SNOW UNDER – Sounds like, [one may hear], ‘S NO WONDER (that’s to be expected). The dropping penny made me laugh.
11 Did something about rearing delinquent youth (5)
ACTED – CA (about) [rearing] -> AC, TED (delinquent youth).
12 Female with a light cape in a storm finding protection against lightning (7,4)
FARADAY CAGEF (female ),  A DAY (light) C (cape) [in]  A RAGE (storm).
19 Complaint he conveys when entertaining one (7)
MALAISE – A double inclusion – I (one) inside AS (when) all inside MALE (he).
22 Essential to play one close to All Blacks in NZ region, on reflection (9)
OBBLIGATOI (one) [close to] {al}L, B B (blacks) [in] OTAGO (NZ region) all reversed. Clever
24 A cut arm: it might turn out so ? (9)
TRAUMATIC – ( a cut arm it )* [turn out]. Nice semi-&lit.
25 Ultimately tough, a type of rugby mostly representative of E Wales town (7)
HARLECH – [Ultimately] {toug}H, A, R L (Rugby League) [mostly] ECH{o} (representative of E in NATO phonetic alphabet).
26 Yellow strip lined with new sort of material (7)
ORGANZAOR (yellow) GAZA (strip) with N on the inside, [lined with].
30 Wound that bled, etc, after constant fighting (7,6)
PITCHED BATTLEPI (constant, 3.1415926535…) ( that bled etc )*.
32 Rested up before dawn of day, stunned (7)
TASERED – SAT (rested) [up] -> TAS, ERE (before) [dawn of] D{ay].
33 Gesture in vain , indicating place to park the Rover? (3,2,3,4)
BAY AT THE MOON – Double definition, the second an amusing cryptic hint.
34 Finally got confession from American culprit, covering against theft ? (6-5)
TAMPER-PROOF – [Finally] {go}T, AM PERP (confession from American culprit – ho ho!) ROOF (covering).
37 European national entering sneakily, a day earlier (11)
MONTENEGRINMON (a day)  ( entering )* [sneakily]. Not the careless MONTENEGRAN I entered leaving me with a pink square.
38 English friend outside, present in spirit ? (10)
ETHEREALLYE (English) ALLY (friend) [outside] THERE (present).
40 Be not quite as smart in rebuke (5,4)
DRESS DOWN – Double definition.
41 Means to use scenery, as ordered (9)
NECESSARY – ( scenery as )* [ordered].
43 Indian manager taking a 34 across a river (7)
AMILDARA MILD (temperate; answer to 34 across) A R (river). An unknown for me, and my LOI.
44 Rock formation shaking, but with vibration removed (7)
AQUIFER – This was really hard to parse. Is this right? AQUIVER (shaking),  with the voiced V replaced by the unvoiced F [with vibration removed] -> AQUIFER. That’s rather tricky! I’ve never seen that device before. Have you?
46 Maybe italicise letters following US company policy (7)
INCLINEINC (US company) LINE (policy).
48 Symbol depicting bear trampling maiden (5)
TOTEMTOTE (bear; carry) on top of, [trampling] M (maiden).
50 Rubbish left by old earth excavator (5)
OFFALOFFA (King of Mercia who created the dyke; old excavator), L (left).
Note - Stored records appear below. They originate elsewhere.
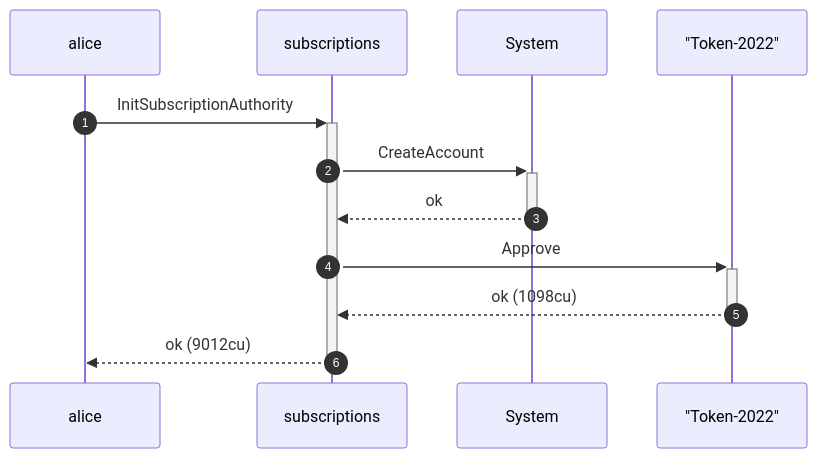
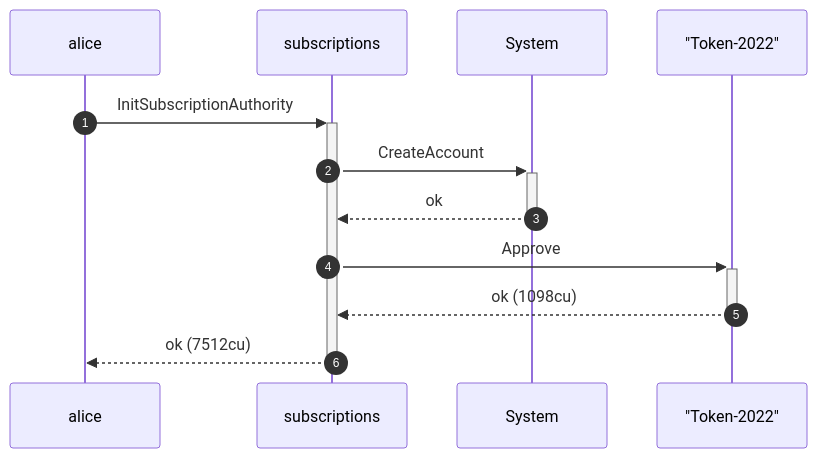
The second of 4 diagrams in dsl_tests/allow-a-mutable-inactive-transfer-hook.md (cds-rs/subscriptions), drawn with Mermaid before and after one commit. The commit also changed other lines of this file and 224 other files, not shown here.

````diff
--- a/dsl_tests/allow-a-mutable-inactive-transfer-hook.md
+++ b/dsl_tests/allow-a-mutable-inactive-transfer-hook.md
@@ -38,14 +39,14 @@
 ```mermaid
 sequenceDiagram
     autonumber
     participant alice
     participant subscriptions
     participant System
     participant Token_2022 as "Token-2022"
     alice ->>+ subscriptions: InitSubscriptionAuthority
     subscriptions ->>+ System: CreateAccount
     System -->>- subscriptions: ok
     subscriptions ->>+ Token_2022: Approve
     Token_2022 -->>- subscriptions: ok (1098cu)
-    subscriptions -->>- alice: ok (9012cu)
+    subscriptions -->>- alice: ok (7512cu)
 ```
````
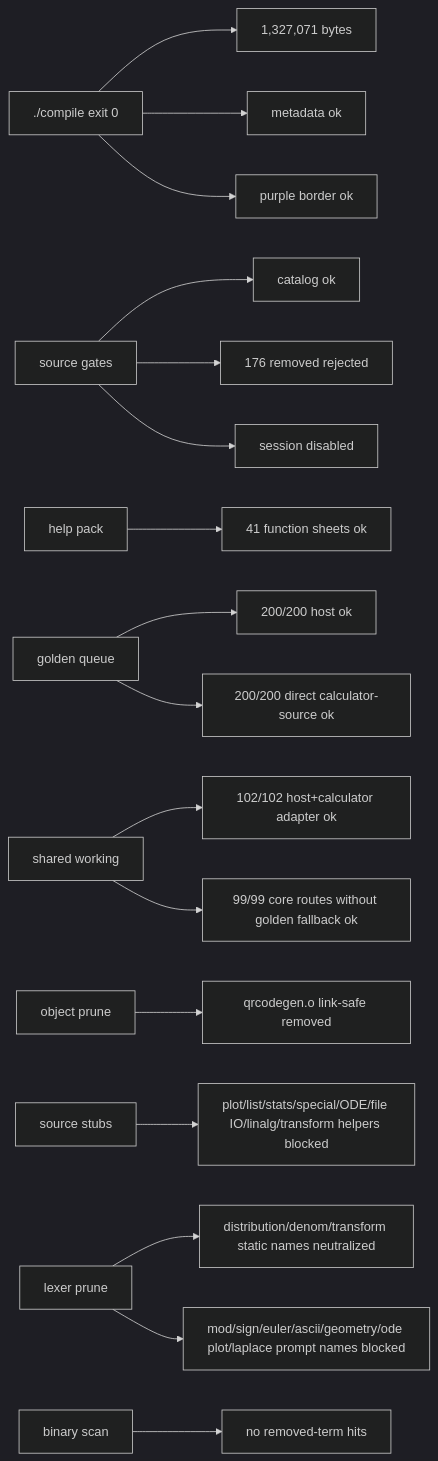
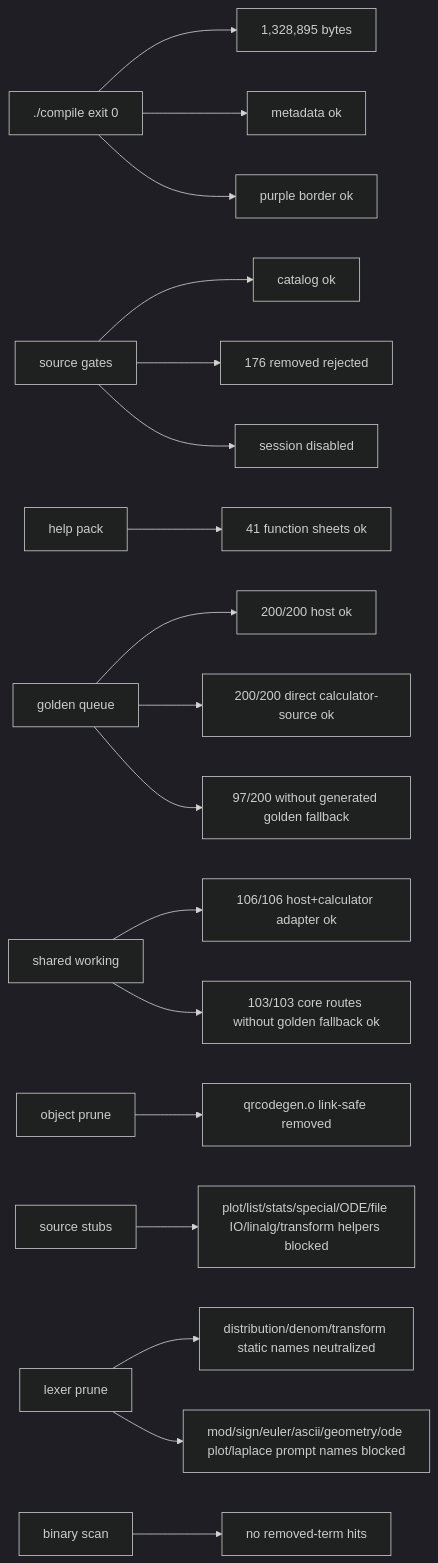
The seventh of 7 diagrams in docs/GRAPH.md (james8464/notes-addin-casio-fx-cg50), drawn with Mermaid (dark theme) before and after one commit. The commit also changed other lines of this file and 4 other files, not shown here.

````diff
--- a/docs/GRAPH.md
+++ b/docs/GRAPH.md
@@ -146,19 +148,20 @@
 ```mermaid
 graph LR
-  Build["./compile exit 0"] --> Size["1,327,071 bytes"]
+  Build["./compile exit 0"] --> Size["1,328,895 bytes"]
   Build --> Meta["metadata ok"]
   Build --> Border["purple border ok"]
   Source["source gates"] --> Catalog["catalog ok"]
   Source --> Removed["176 removed rejected"]
   Source --> Session["session disabled"]
   Help["help pack"] --> HelpQ["41 function sheets ok"]
   Queue["golden queue"] --> QueueRun["200/200 host ok"]
   Queue --> GoldenRun["200/200 direct calculator-source ok"]
-  Shared["shared working"] --> SharedRun["102/102 host+calculator adapter ok"]
-  Shared --> CoreRun["99/99 core routes without golden fallback ok"]
+  Queue --> NoGolden["97/200 without generated golden fallback"]
+  Shared["shared working"] --> SharedRun["106/106 host+calculator adapter ok"]
+  Shared --> CoreRun["103/103 core routes without golden fallback ok"]
   Obj["object prune"] --> QR["qrcodegen.o link-safe removed"]
   Macro["source stubs"] --> Stubbed["plot/list/stats/special/ODE/file IO/linalg/transform helpers blocked"]
   Static["lexer prune"] --> StaticRun["distribution/denom/transform static names neutralized"]
   Static --> PromptRun["mod/sign/euler/ascii/geometry/ode plot/laplace prompt names blocked"]
   Bin["binary scan"] --> NoLeak["no removed-term hits"]
 ```
````
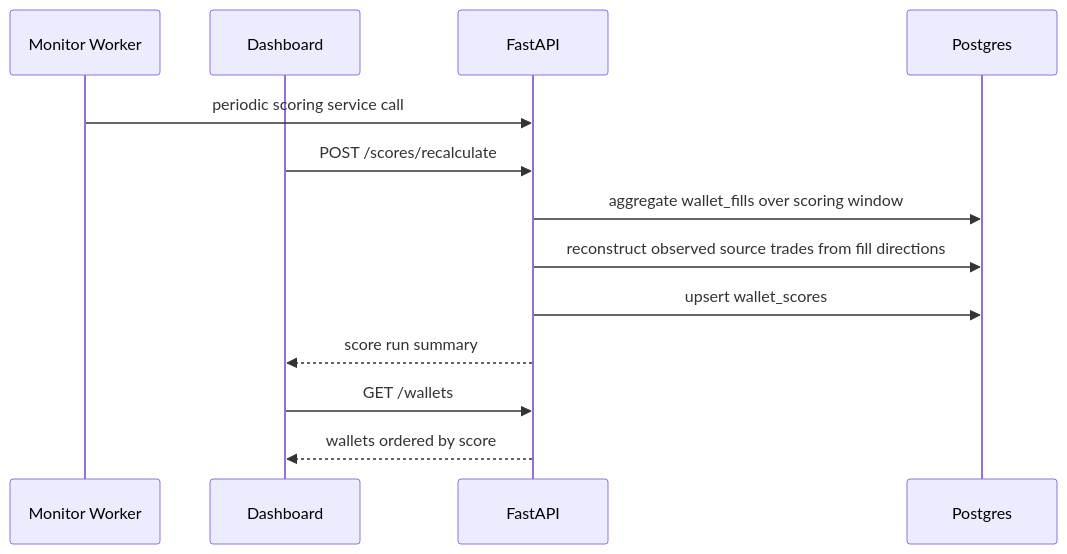
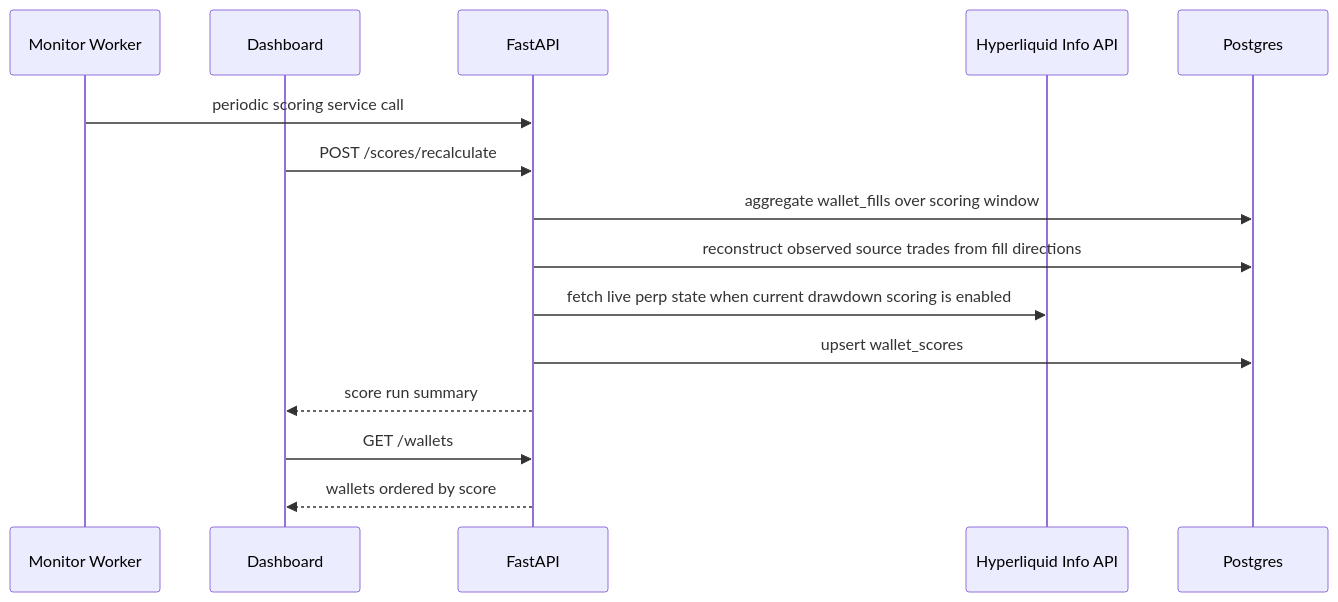
The fifth of 9 diagrams in docs/architecture.md (DrottPoker/copytrading-agent), drawn with Mermaid before and after one commit. The commit also changed other lines of this file and 12 other files, not shown here.

````diff
--- a/docs/architecture.md
+++ b/docs/architecture.md
@@ -277,16 +281,18 @@
 ```mermaid
 sequenceDiagram
   participant Worker as Monitor Worker
   participant UI as Dashboard
   participant API as FastAPI
+  participant HL as Hyperliquid Info API
   participant DB as Postgres
 
   Worker->>API: periodic scoring service call
   UI->>API: POST /scores/recalculate
   API->>DB: aggregate wallet_fills over scoring window
   API->>DB: reconstruct observed source trades from fill directions
+  API->>HL: fetch live perp state when current drawdown scoring is enabled
   API->>DB: upsert wallet_scores
   API-->>UI: score run summary
   UI->>API: GET /wallets
   API-->>UI: wallets ordered by score
 ```
````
15 comments on “Times Cryptic Jumbo No 1587 – 3rd December”

  1. DNK QUAD (bike), AMILDAR, FARADAY CAGE. I thought clueing PREAMP with ‘amplifier’ was less than ept. 54ac FEMININE RHYME is barely cryptic. And we have yet another example, at 11d, of Teddy Boys being delinquents; setters just won’t learn, it seems. No problem with QUADRICEPS, which is both singular and plural. I parsed AQUIFER as John did; the vowels and R, though, are still voiced. You’ve come across PAT, John, in Hamlet: When Claudius is praying, Hamlet says, “Now might I do it pat. …” I liked 23ac LET SLIP… and 39ac MOT.

  2. I found this very hard and by the end I was using aids quite liberally to finish off some of the RH side clues.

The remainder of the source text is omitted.